Be Aware › Foxes, Common Gray
Did I see a gray fox, wolf or coyote?
The common gray fox, Urocyon cinereoargenteus, is native to woodland and shrubland habitats of central and southern Utah. The range of the species also includes much of the rest of the United States and Mexico. Although the gray fox is similar to other fox species, it can be distinguished by the combination of a median black stripe down the length of the tail and a black tip on the tail.
The gray fox is an opportunistic omnivore, eating small mammals, insects, birds, fruits, and eggs. The species mates in late winter, with females producing a litter of three to five young about two months later, in April or May. Gray foxes are primarily nocturnal, but they can be active at all times of the day. Gray fox dens usually occur in small caves, hollows in logs or trees, beneath boulders, or in abandoned burrows of other animals. Interestingly, gray foxes often climb trees to avoid danger.1

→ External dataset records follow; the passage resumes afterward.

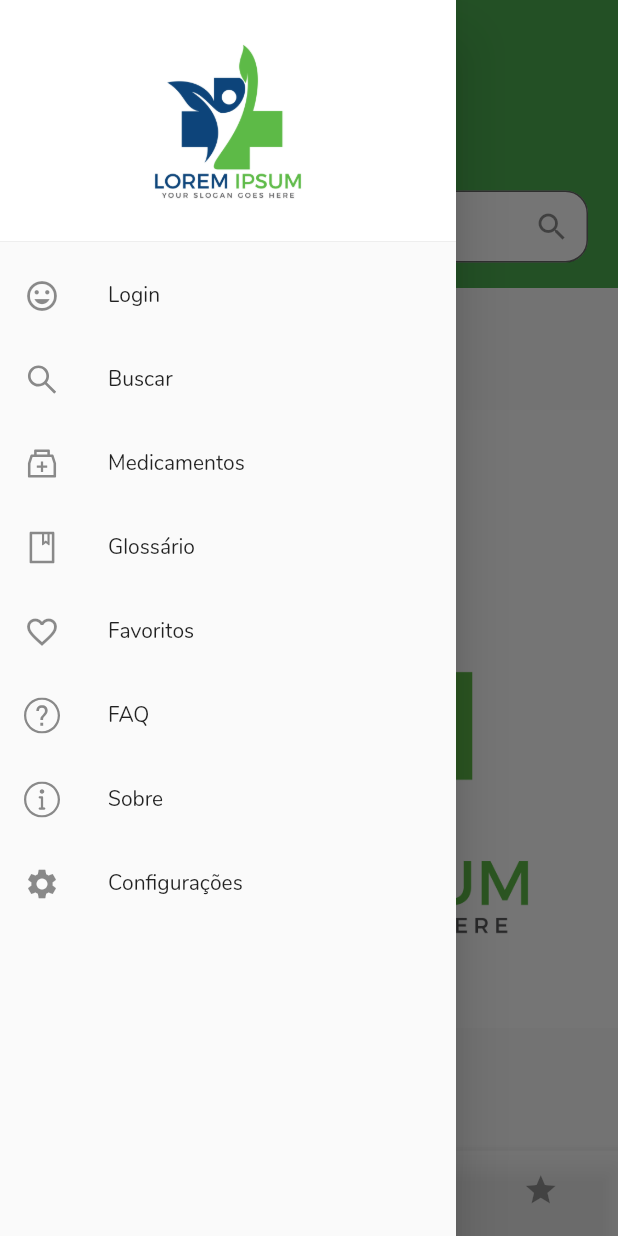
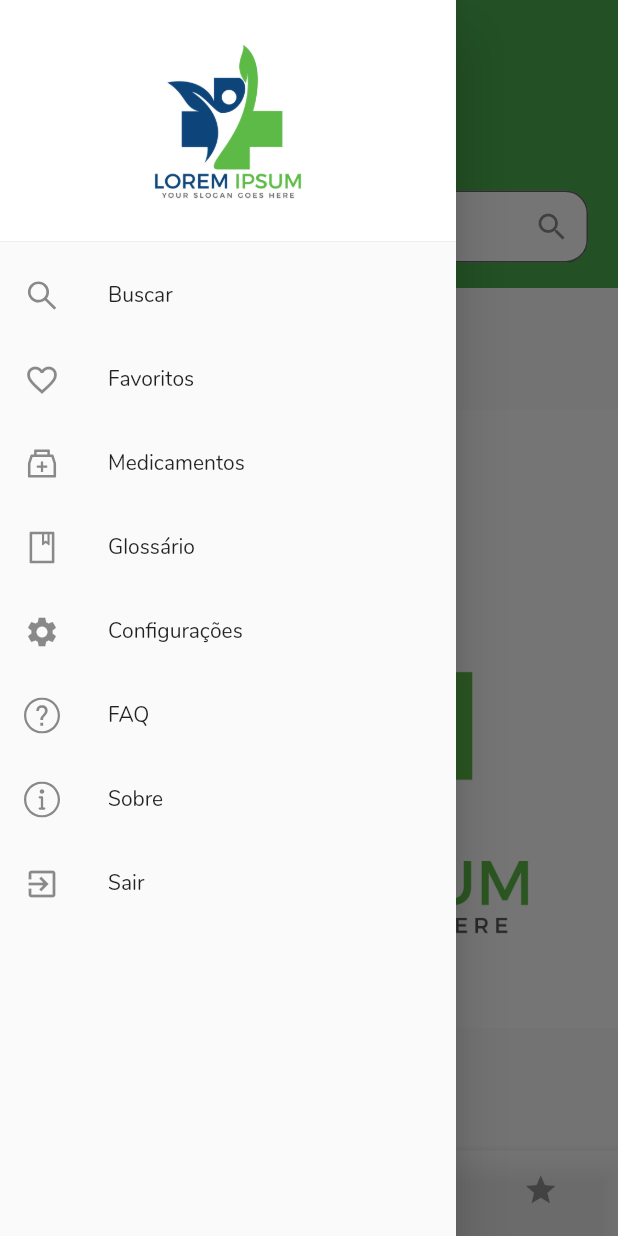
Before and after one commit to institutosocialtech/mpi-brasil, a Flutter app: the HomePage screen opened by its route, with the side drawer open, on a phone screen of 412 x 824 dp. Run offline on Flutter 3.47's test engine with Material 2 defaults, Android fonts, the phone set to English and light mode, and no system bars; our stand-ins replace diacritic, flutter_icons, flutter_speed_dial, share, shared_preferences; missing offline and left inert: flutter_mailer, grouped_buttons, markdown_widget; accounts and stored records are empty; generated files the repository leaves out were written again.

Commit message:
drawer: reorder the elements and replace the login entry with logout

```diff
--- a/lib/widgets/drawer.dart
+++ b/lib/widgets/drawer.dart
@@ -1,5 +1,8 @@
 import 'package:flutter/material.dart';
 import 'package:flutter_icons/flutter_icons.dart';
+import 'package:provider/provider.dart';
+import '../providers/auth.dart';
+
 
 class AppDrawer extends StatelessWidget {
   @override
@@ -18,28 +21,23 @@ class AppDrawer extends StatelessWidget {
             ),
           ),
           ListTile(
-            leading: Icon(
-              Icons.tag_faces,
-            ),
-            title: Text('Login'),
-            onTap: () {
-              Navigator.popAndPushNamed(context, '/auth');
-            },
-          ),
-          ListTile(
-            leading: Icon(
-                AntDesign.search1
-            ),
+            leading: Icon(AntDesign.search1),
             title: Text('Buscar'),
             onTap: () {
               Navigator.popAndPushNamed(context, '/search');
             },
           ),
-
           ListTile(
             leading: Icon(
-                AntDesign.medicinebox
+              MaterialIcons.favorite_border,
             ),
+            title: Text('Favoritos'),
+            onTap: () {
+              Navigator.popAndPushNamed(context, '/favorites_overview');
+            },
+          ),
+          ListTile(
+            leading: Icon(AntDesign.medicinebox),
             title: Text('Medicamentos'),
             onTap: () {
               Navigator.popAndPushNamed(context, '/meds_overview');
@@ -56,11 +54,11 @@ class AppDrawer extends StatelessWidget {
           ),
           ListTile(
             leading: Icon(
-              MaterialIcons.favorite_border,
+              Icons.settings,
             ),
-            title: Text('Favoritos'),
+            title: Text('Configurações'),
             onTap: () {
-              Navigator.popAndPushNamed(context, '/favorites_overview');
+              Navigator.popAndPushNamed(context, '/settings');
             },
           ),
           ListTile(
@@ -83,11 +81,13 @@ class AppDrawer extends StatelessWidget {
           ),
           ListTile(
             leading: Icon(
-              Icons.settings,
+              Icons.exit_to_app,
             ),
-            title: Text('Configurações'),
+            title: Text('Sair'),
             onTap: () {
-              Navigator.popAndPushNamed(context, '/settings');
+              Navigator.pop(context);
+              Navigator.pushReplacementNamed(context, '/');
+              Provider.of<Auth>(context, listen: false).logout();
             },
           ),
         ],
```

Tracks are 1–1½ inches. Scat is small, rope-like and may contain hair or plant materials.
Do not try to feed, approach or chase foxes.
The best way to avoid conflicts with gray fox is to prevent issues from developing in the first place. Here are a few tips:
- Secure trash in a locked receptacle and put it out the morning of pick up.
- Remove attractants from your property, including pet food, water sources, bird feeders and fallen fruit.
- Trim vegetation around your yard to reduce hiding places.
- As a deterrent, install outdoor and motion sensitive lighting around your property. Lights also make approaching foxes visible.
- If a fox is on your property make it feel unwelcome: yell, bang pots and pans, spray it with a hose or turn on sprinklers.
- Supervise pets when they are outside, especially at dawn and dusk.
- Never leave pets outside after dark.
- Keep dogs leashed, especially when on trails and in open areas.
- Never let your dog chase or “play” with foxes.
- Cats should be kept indoors.
- Use electric fencing to help keep fox away from pets and livestock.
If you have an encounter with an aggressive fox, please contact the Utah Division of Wildlife Resources office near you. If the encounter occurs after hours or on a weekend, contact your local police department, who can send a conservation officer to handle the situation.